mango sorbet

When I first picked up a copy of The Perfect Scoop, this mango sorbet was the first thing I book-marked. But I quickly got distracted by watermelon sorbet and frozen yogurt (Pinkberry who???) and then of course marrying vanilla with black pepper. A couple of weeks ago when I was devising a menu for one of my Sunday suppers, I saw a clear mango theme emerge and that’s when I remembered the recipe that started it all. I don’t need to tell you that David’s recipes are tried and true and are absolutely amazing – if you don’t have this book of his and you’ve been curious about making ice cream, this is a must-have.

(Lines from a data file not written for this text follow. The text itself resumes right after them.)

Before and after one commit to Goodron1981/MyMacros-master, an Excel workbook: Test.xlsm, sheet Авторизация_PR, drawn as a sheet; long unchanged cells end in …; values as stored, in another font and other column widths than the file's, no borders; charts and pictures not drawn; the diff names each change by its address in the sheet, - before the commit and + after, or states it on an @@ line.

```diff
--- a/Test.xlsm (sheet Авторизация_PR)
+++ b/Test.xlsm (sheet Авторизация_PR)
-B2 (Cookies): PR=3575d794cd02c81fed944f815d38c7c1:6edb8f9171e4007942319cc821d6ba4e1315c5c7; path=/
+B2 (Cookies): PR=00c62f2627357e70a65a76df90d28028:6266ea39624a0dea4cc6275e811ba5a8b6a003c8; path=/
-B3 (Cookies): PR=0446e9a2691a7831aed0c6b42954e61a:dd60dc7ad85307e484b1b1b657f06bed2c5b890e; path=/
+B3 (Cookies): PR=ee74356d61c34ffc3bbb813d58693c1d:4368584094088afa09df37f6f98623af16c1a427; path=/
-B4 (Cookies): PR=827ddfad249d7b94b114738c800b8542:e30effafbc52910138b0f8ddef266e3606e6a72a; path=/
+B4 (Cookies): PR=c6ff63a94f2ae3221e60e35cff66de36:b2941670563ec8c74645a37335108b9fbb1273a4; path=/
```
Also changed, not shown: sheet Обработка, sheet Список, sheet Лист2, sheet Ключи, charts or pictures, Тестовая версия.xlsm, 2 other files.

mango sorbet

Look, this time I don’t have a fancy story for you – no ancient memory from my childhood. In Russia, we didn’t have mangos. In fact, we didn’t even have sorbet. Sherbert – yes, but sorbet is a beast unto itself. And so, because I spent the first eleven years of my life deprived of mangos and sorbet, I would think that I have to make up for a lot of lost time. Ice cream maker – get ready, we’re going to make beautiful music sorbet together!

mango sorbet

In fact, as I was writing this last night, I kept running over to the kitchen and sneaking little spoons of sorbet as a snack, hoping, in vain, that having a few spoonfuls will inspire me to write something poetic, something that will galvanize you at once to run over to your local grocer, get two ripe mangoes, and charge forth into your kitchens intent on making sorbet. Or else. I am, however, left with just mere words. Words that aren’t nearly as delicious as this frozen goodness here. You could, of course, try to lick the screen. Let me know how that works out for ya.

Mango Sorbet
Adapted, barely because why mess with perfection, from The Perfect Scoop

2 large, ripe mangoes (2 lbs, 1 kg)
2/3 cup (130 g) sugar
2/3 cup (160 ml) water
5 tsp freshly squeezed lime juice, plus more to taste
1 tbsp dark rum, plus more to taste
pinch of salt


Wash and peel the mangoes and cut away the flesh from the pit (a vegetable peeler will work well). Cut the the mango flesh into chunks and place them in a blender (or a food process, in my case) with the sugar, water, lime juice, rum and salt. You might want to squeeze the pits over the procfessor to get as much of the pulp and juice as you can. Be careful though, as mango pits are slipper little guys!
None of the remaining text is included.